This was the fourth time I had visited Ellis Island since it opened as a museum in 1990, but it was the first time I had brought a group of students with me. It was a long day of touring, but the students in my Immigrant America course (and a few others–including my family) were up to the task.
We left the friendly confines of Grantham, PA at 7:00am and placed ourselves under the care of Larry, our fearless coach bus driver. The students seemed to develop a connection with Larry as he regaled us over his microphone with stories of animal bridges on Route 78, live reports from Williams Grove Speedway where his son was racing sprint cars, and his experience as a sailor on the U.S.S. Intrepid.
We arrived at Battery Park around 10:30 and enjoyed our bagged lunches. (Thanks to Sarah and Abby for getting this all taken care of and for lugging the bag of ice packs around all day!). Around 11:15 we headed into the Clinton Castle, a War of 1812 fort on the tip of Manhattan, and then boarded our ferry.

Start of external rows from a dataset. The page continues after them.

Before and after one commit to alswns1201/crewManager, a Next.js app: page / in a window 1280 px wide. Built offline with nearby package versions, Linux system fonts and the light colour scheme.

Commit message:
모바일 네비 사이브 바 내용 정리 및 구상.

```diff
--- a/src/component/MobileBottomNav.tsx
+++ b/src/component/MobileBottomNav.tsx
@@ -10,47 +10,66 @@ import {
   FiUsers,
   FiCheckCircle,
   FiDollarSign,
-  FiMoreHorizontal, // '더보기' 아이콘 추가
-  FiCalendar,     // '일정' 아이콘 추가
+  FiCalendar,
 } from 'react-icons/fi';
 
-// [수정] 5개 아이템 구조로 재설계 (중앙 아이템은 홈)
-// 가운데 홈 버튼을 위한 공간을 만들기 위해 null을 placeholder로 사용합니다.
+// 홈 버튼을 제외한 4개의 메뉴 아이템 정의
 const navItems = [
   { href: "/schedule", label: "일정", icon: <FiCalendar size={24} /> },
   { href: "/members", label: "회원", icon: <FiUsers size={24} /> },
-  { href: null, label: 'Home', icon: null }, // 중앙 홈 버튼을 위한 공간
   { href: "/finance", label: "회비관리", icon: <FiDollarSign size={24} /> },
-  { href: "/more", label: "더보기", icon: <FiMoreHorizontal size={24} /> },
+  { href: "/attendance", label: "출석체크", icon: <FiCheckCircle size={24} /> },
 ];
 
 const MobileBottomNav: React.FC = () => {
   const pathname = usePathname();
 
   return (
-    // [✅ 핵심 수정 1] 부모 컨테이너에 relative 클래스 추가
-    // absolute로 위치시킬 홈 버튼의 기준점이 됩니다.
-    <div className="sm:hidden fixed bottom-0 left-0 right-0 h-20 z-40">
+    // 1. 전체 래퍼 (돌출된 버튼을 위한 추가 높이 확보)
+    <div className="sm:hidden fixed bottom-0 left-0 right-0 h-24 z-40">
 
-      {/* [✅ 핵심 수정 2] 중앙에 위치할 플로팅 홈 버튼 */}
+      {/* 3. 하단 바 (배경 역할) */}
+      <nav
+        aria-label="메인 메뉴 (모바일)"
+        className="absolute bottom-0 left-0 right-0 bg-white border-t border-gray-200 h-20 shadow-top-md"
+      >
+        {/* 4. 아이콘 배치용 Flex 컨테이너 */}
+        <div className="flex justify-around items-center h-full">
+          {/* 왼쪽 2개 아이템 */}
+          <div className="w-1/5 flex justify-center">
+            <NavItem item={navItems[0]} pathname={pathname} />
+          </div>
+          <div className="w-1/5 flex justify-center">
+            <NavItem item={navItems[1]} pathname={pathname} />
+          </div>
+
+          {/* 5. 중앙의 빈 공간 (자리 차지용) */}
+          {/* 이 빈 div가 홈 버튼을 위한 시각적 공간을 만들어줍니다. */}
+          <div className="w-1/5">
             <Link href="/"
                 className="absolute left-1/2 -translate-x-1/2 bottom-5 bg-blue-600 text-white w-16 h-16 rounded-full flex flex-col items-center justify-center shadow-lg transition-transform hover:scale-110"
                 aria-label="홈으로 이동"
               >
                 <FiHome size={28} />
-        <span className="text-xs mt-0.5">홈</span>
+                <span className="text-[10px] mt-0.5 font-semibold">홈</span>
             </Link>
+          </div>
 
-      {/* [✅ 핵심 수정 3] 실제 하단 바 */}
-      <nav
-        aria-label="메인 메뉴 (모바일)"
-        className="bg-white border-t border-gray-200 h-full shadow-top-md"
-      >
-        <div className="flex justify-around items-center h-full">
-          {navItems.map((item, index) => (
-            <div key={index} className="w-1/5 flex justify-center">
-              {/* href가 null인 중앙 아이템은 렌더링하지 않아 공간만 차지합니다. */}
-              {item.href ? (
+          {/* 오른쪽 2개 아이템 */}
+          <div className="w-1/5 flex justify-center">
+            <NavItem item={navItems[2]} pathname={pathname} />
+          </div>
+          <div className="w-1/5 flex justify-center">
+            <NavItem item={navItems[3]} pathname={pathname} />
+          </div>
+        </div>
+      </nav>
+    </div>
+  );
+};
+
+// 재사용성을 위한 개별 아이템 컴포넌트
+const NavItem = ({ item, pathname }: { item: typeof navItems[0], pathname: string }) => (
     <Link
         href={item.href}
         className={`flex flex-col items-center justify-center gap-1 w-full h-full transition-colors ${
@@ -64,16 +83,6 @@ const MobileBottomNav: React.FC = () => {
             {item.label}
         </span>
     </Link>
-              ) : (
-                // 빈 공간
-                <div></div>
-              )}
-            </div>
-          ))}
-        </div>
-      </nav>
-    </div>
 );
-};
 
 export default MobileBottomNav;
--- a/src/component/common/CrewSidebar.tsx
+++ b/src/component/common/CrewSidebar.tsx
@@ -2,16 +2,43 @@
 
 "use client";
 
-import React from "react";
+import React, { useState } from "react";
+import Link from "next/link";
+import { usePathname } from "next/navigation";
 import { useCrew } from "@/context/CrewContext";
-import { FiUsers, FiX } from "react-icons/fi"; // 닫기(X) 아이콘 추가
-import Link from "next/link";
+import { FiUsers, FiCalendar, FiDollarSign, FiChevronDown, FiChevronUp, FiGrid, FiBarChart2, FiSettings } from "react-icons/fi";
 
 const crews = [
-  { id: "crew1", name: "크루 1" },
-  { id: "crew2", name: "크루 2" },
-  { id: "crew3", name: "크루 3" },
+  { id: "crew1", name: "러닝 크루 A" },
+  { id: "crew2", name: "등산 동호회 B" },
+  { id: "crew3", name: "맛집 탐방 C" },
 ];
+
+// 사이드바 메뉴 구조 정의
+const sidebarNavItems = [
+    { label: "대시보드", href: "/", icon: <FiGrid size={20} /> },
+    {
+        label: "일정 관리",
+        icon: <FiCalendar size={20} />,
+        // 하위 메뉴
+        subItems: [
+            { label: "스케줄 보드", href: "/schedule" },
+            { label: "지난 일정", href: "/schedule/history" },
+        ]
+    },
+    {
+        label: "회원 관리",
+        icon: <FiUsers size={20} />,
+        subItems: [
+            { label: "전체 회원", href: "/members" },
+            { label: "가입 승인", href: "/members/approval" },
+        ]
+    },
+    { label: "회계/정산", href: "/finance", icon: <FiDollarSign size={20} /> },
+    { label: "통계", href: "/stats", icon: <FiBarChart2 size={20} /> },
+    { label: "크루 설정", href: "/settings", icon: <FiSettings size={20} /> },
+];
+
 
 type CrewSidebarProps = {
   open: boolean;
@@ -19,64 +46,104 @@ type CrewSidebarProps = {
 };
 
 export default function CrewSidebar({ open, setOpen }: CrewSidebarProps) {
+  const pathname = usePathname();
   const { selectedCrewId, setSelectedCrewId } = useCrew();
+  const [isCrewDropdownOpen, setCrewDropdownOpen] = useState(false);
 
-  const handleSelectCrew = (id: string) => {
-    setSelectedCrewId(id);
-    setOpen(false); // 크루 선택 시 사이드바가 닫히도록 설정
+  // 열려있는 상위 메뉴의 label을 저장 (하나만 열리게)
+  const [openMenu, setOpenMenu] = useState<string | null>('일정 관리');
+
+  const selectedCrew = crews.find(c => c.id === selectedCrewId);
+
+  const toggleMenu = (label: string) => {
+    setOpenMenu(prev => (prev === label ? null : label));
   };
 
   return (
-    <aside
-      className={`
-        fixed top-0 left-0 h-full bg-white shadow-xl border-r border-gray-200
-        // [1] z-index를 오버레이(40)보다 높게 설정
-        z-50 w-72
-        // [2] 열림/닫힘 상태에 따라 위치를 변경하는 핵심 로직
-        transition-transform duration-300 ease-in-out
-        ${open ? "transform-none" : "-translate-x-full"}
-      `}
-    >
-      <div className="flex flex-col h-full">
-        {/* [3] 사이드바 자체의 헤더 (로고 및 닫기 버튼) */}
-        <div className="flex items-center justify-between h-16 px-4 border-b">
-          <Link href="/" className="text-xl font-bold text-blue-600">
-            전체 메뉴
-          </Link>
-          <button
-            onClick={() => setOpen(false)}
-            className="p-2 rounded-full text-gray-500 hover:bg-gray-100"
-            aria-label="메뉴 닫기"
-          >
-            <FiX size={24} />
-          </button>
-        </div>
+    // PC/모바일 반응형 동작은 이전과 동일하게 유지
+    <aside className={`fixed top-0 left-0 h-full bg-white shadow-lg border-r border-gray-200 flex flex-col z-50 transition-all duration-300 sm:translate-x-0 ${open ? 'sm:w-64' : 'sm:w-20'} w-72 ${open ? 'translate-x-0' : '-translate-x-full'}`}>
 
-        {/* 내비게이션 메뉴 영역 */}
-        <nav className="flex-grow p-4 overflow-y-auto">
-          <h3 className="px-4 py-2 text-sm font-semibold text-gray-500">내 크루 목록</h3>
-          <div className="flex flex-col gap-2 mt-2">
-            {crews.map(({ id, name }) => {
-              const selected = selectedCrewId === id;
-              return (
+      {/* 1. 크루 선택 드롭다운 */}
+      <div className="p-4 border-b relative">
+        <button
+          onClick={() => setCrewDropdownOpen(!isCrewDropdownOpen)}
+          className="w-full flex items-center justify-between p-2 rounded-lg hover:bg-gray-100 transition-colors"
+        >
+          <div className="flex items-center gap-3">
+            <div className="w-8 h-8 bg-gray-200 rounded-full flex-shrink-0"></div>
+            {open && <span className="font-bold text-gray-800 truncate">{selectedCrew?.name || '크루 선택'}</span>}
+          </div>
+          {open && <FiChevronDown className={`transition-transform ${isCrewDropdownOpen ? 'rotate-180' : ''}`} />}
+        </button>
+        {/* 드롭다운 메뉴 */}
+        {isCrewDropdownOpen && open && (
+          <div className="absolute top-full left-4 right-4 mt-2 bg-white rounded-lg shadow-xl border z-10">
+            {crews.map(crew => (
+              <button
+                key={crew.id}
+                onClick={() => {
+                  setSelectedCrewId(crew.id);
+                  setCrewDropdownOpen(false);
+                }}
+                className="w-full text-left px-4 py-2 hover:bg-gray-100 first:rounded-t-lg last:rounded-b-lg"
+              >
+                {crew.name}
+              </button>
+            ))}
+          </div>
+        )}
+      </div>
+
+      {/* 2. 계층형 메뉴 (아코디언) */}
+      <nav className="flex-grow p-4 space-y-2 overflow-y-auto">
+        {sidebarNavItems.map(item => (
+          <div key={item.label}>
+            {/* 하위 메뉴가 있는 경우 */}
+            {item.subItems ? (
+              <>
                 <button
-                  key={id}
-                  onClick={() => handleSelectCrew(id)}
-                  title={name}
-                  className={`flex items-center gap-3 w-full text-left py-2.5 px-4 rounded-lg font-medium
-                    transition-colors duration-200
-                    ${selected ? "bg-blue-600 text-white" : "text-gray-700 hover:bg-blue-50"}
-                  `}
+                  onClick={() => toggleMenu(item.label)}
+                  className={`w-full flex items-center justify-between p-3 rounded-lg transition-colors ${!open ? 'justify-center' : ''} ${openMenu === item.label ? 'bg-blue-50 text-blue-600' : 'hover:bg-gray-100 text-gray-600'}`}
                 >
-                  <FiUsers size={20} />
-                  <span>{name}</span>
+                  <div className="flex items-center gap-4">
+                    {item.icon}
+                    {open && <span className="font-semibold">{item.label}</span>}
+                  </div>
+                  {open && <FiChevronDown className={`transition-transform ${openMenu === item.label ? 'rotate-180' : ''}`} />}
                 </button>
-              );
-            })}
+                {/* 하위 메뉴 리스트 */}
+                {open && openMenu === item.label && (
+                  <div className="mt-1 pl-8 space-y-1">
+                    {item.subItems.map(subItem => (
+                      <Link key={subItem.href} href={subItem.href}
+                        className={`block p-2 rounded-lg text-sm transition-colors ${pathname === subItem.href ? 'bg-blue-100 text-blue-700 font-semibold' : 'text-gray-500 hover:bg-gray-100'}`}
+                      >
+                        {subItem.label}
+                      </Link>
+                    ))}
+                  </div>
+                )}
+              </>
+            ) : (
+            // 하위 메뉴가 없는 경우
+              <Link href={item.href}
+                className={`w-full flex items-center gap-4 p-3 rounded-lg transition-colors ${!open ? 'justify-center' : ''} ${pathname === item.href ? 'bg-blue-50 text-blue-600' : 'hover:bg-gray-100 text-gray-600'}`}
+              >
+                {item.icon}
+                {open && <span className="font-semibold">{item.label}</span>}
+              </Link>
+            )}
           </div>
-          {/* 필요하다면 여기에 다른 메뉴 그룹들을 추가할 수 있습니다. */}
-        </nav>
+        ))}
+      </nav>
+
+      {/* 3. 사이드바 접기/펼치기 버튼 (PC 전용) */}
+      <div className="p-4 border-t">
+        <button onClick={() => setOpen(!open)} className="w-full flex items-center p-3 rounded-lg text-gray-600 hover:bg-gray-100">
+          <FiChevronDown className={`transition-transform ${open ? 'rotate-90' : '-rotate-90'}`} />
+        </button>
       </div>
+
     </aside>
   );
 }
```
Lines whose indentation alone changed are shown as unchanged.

It was a beautiful day in New York. The skies were clear. The views of the city were breathtaking. We spent about an hour on Liberty Island where students got their pictures taken in front of the Statue of Liberty. We learned about historical figures such as Frederic Bartholdi, the French sculptor who designed Lady Liberty; Gustave Eiffel, who designed the framework of the statue; and Joseph Pulitzer, the newspaper editor who was influential in raising funds for the construction of the pedestal/monument on which the statue stands.
Then it was off to Ellis Island, where we spent the bulk of our day. I am always moved when I visit Ellis Island. As I enter the Great Hall I always reflect on a the story my 99 year-old grandfather told me about arriving there as a young boy in 1913. Like so many immigrants, he passed through registration without incident and then was directed to the “Stairs of Separation” where he walked down the left set of stairs and met his father for the first time. (His father had arrived earlier to establish work and get settled). It was grandpa’s first memory of America.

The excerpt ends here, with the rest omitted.